And I honour them for that.

Doing away with a Singaporean accent (Improving your pronunciation and enunciation for oral examinations)

Short answer:
Use the Oxford Dictionaries‘ pronunciation guide. Select “English (UK)” if you want to sound more British, and “English (US)” for the American version. Keep your Singaporean accent, but develop a new one if you need to.

Long answer:
I’m an English Literature graduate, and I entered NUS with a very, very heavy Singaporean accent. I can speak Singlish like any other normal Singaporean, but after some years of suffering and recording my own voice, my students are surprised when I make the switch from my teaching voice to my “for taxi driver uncle” (Singaporean/Singlish) voice.

<If you wanna hear what I sound like these days, check out my music, but just read on if you wanna, no loss — Take Your Time (Bedroom Demo). Warning: no autotune.>

I still remember the day I decided I really had to work on my pronunciation. I was making some clever-clever point about something or other being an anachronism, clever-clever except for the fact that I was saying “AN-na-KRO-niz-m” instead of “a-NAK-ruh-niz-m”.

My hitherto strait-laced lecturer almost giggled as he corrected me.

So began the painful process to correct my pronunciation, bit by bit. I still have some Singaporean-isms in my speech — some of my “L’s” and vowels aren’t properly enunciated, for example. But by and large, most of the problems are gone.

The quickest way I’ve found that works is to record yourself speaking — or in my case, singing. My 2011 recordings really exposed how much work I had left to do, and how difficult that work is. Singaporeans/Asians, try saying the word “golden” now.
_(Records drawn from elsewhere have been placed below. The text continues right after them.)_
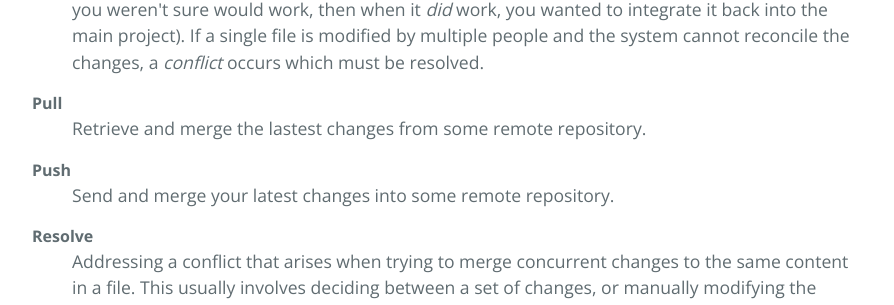
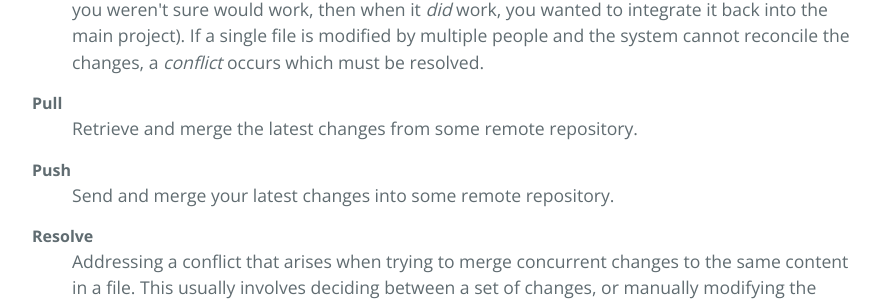
Before and after one commit to cpen333/cpen333.github.io, a Jekyll site: the page built from _lectures/git.md, in a window 1280 px wide and 900 px high, scrolled down 3120 px. Shown: the part 144-449 px from the top of the window, without its empty margins (192-1086 px from the left). Built offline with Jekyll 4.4.1, drawn with Linux system fonts in a browser that asks for light colours.

Commit message:
batch of typos

```diff
--- a/_lectures/git.md
+++ b/_lectures/git.md
@@ -78,7 +78,7 @@
 <dt>Merge</dt>
 <dd>Pulling together changes in the project from multiple sources to form an updated version.  Changes can be from different users who are sharing their latest modifications, or from different branches to combine functionality (e.g. perhaps you created a separate branch to try something you weren't sure would work, then when it <em>did</em> work, you wanted to integrate it back into the main project).  If a single file is modified by multiple people and the system cannot reconcile the changes, a <em>conflict</em> occurs which must be resolved.</dd>
 <dt>Pull</dt>
-<dd>Retrieve and merge the lastest changes from some remote repository.</dd>
+<dd>Retrieve and merge the latest changes from some remote repository.</dd>
 <dt>Push</dt>
 <dd>Send and merge your latest changes into some remote repository.</dd>
 <dt>Resolve</dt>
```
Also changed, not shown: _lectures/cplusplus.md (+3 -3 lines).
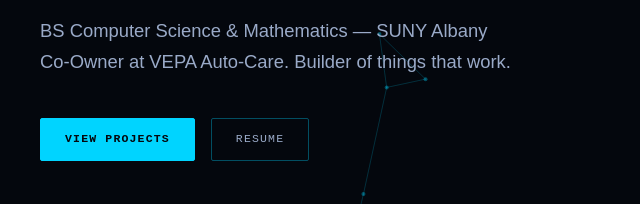
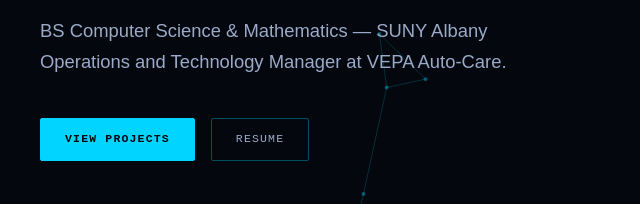
Before and after one commit to P3rs0nal/Resume, a plain HTML site: page index.html in a window 1280 px wide. Shown: the part 462-666 px from the top of the page, 0-640 px from the left. Drawn offline with nearby package versions, Linux system fonts and the light colour scheme; a web font is replaced by a local one.

Commit message:
RESUME UPDATES

```diff
--- a/index.html
+++ b/index.html
@@ -40,7 +40,7 @@
             <h1 class="hero-name">Enea<br>Zguro</h1>
             <p class="hero-sub">
                 BS Computer Science &amp; Mathematics — SUNY Albany<br>
-                Co-Owner at VEPA Auto-Care. Builder of things that work.
+                Operations and Technology Manager at VEPA Auto-Care.
             </p>
             <div class="hero-actions">
                 <a href="#projects-head" class="btn btn-primary">View Projects</a>
```
Also changed, not shown: 1 other file.
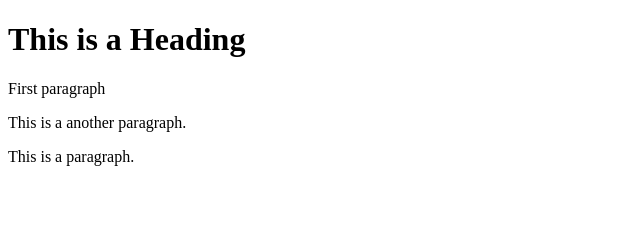
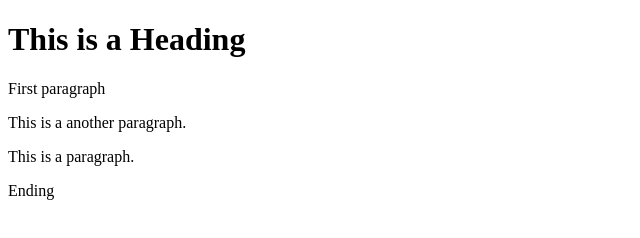
Before and after one commit to testThrowAccount/learning-git, a plain HTML site: page index.html in a window 1280 px wide. Shown: the full height of the page, 0-640 px from the left. Drawn offline with Linux system fonts and the light colour scheme.

Commit message:
add the ending p tag

```diff
--- a/index.html
+++ b/index.html
@@ -8,5 +8,6 @@
   <p>First paragraph</p>
   <p>This is a another paragraph.</p>
   <p>This is a paragraph.</p>
+  <p>Ending</p>
 </body>
 </html>
```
Do you notice how much it sounds like “gowden”? Or this fantastic one — “children”. (Chewren, hee hee..) Try your best to properly pronounce the “L” sound. It’s not easy, I know.

To this day, I use online dictionary apps to make sure that I’m pronouncing my words properly. It’s an ongoing process.

It’s also important to pay attention to word stress, which is the emphasis that we place on certain syllables within a word. The dictionary.com pronunciation guide is a good way to understand this in a visual manner. The entry for the word “decide” shows us this guide: [dih-sahyd]. If you stretch the second syllable [dih-saaaaahyd], notice that it doesn’t sound as awkward as stretching the first syllable [diiiiih-sahyd]. 

One benefit I’ve found is that no English-speaking foreigner has ever found it hard to understand what I say, no matter how quickly I’m speaking. And it’s true — when you switch to Singlish, the ang mohs really tiah boh (the foreigners really don’t understand), especially if they haven’t spent any time in Singapore/Asia before.


There’s also the matter of sentence stress, which essentially is the choice of what words we choose to emphasize in a sentence. This has some impact on how our listeners perceive our meaning and intention when we say something.

For example:
Put your phone away. (Instead of putting it on the table, in your pocket, etc)
Put your phone away. (Instead of your pen, or toothbrush, etc)
Put your phone away. (Instead of my phone, or his phone, etc.)


 

Combining proper word stress, pronunciation, and sentence stress will help the average Singaporean become more intelligible to an English speaker who has no knowledge of Singlish or the Singaporean accent.

Funny story:
I actually tested my different accents in Copenhagen. When a friend and I conversed in our Singaporean accent, our Danish friend assumed that we were speaking in a foreign language that was only slightly related to the English language. And when we switched to Singlish (“Eh, you eat oredi anot?”), she thought it was Chinese.

Edit:
I’m still terribly proud of my Singaporean accent, and of Singlish in general. If you live in Singapore, you NEED it. If you’re a Singaporean overseas, it will be THE thing that unites you with other Singaporeans living overseas. That and char kway teow.